** WHAT YOU WILL DO **
List each line of the data that holds the string "lines", please.

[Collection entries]
_ _ _ _ _
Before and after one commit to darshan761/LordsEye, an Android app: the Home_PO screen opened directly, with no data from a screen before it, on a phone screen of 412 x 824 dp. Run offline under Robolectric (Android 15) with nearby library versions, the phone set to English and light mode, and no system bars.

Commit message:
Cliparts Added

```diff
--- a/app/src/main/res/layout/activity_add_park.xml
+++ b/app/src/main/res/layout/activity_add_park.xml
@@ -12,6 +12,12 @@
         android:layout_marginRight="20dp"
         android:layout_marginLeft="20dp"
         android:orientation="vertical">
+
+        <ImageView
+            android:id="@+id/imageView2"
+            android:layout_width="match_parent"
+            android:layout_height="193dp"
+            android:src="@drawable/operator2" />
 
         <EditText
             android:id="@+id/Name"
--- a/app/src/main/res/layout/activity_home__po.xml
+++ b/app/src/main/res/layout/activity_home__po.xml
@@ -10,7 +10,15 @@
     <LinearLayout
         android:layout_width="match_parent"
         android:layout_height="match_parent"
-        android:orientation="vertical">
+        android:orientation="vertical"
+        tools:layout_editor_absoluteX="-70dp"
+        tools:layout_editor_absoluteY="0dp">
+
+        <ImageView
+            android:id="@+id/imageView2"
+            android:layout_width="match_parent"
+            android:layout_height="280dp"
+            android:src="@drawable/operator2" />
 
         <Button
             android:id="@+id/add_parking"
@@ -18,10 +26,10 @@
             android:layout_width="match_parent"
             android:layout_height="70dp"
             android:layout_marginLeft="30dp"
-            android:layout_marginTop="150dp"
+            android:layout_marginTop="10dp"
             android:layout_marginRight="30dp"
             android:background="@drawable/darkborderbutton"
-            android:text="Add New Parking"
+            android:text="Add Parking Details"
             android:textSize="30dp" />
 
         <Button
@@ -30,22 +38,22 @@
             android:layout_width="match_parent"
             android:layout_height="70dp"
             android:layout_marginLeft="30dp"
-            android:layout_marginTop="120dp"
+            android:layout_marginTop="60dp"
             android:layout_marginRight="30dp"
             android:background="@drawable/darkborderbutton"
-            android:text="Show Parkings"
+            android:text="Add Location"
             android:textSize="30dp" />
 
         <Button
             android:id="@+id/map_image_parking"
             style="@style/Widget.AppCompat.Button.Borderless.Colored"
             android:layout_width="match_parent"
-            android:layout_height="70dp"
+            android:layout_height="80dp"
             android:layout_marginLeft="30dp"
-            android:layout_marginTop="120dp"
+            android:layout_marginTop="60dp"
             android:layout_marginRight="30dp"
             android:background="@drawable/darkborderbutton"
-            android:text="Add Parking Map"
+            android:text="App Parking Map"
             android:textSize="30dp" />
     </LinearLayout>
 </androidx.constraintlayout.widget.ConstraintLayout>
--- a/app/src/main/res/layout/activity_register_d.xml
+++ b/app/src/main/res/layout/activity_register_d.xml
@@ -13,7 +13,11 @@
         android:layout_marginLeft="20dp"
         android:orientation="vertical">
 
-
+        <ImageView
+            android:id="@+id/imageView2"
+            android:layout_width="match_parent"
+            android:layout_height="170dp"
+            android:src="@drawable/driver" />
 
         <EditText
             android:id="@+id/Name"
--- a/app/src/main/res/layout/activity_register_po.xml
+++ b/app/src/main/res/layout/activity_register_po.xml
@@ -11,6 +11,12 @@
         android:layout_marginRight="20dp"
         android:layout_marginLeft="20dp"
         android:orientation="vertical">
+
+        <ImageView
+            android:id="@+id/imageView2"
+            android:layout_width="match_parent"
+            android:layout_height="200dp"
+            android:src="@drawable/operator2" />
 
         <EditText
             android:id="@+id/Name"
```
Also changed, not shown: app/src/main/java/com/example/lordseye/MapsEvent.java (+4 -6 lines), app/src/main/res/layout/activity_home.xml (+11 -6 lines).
_ _ _ _ _
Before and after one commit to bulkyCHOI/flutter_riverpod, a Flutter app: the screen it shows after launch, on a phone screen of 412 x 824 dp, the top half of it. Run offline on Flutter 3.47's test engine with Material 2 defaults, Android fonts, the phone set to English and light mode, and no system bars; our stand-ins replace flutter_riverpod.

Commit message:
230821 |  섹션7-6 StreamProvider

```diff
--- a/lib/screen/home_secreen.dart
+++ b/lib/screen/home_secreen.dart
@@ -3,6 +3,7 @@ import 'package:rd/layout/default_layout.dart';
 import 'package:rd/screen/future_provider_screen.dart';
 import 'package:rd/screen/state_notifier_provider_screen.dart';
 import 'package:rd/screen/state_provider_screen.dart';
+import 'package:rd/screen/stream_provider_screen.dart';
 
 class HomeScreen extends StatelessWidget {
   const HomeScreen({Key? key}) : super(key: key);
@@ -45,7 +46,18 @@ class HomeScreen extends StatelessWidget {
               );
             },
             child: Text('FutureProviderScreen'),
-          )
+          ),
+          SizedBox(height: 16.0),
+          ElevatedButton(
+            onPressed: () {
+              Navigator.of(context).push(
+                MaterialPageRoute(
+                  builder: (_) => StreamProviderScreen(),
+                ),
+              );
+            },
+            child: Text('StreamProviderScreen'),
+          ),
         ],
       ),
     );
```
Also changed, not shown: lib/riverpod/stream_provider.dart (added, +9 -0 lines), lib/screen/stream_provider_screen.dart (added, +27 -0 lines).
_ _ _ _ _
** WRITTEN SOLUTION **
Also changed, not shown: app/src/main/java/com/example/lordseye/MapsEvent.java (+4 -6 lines), app/src/main/res/layout/activity_home.xml (+11 -6 lines).
Also changed, not shown: lib/riverpod/stream_provider.dart (added, +9 -0 lines), lib/screen/stream_provider_screen.dart (added, +27 -0 lines).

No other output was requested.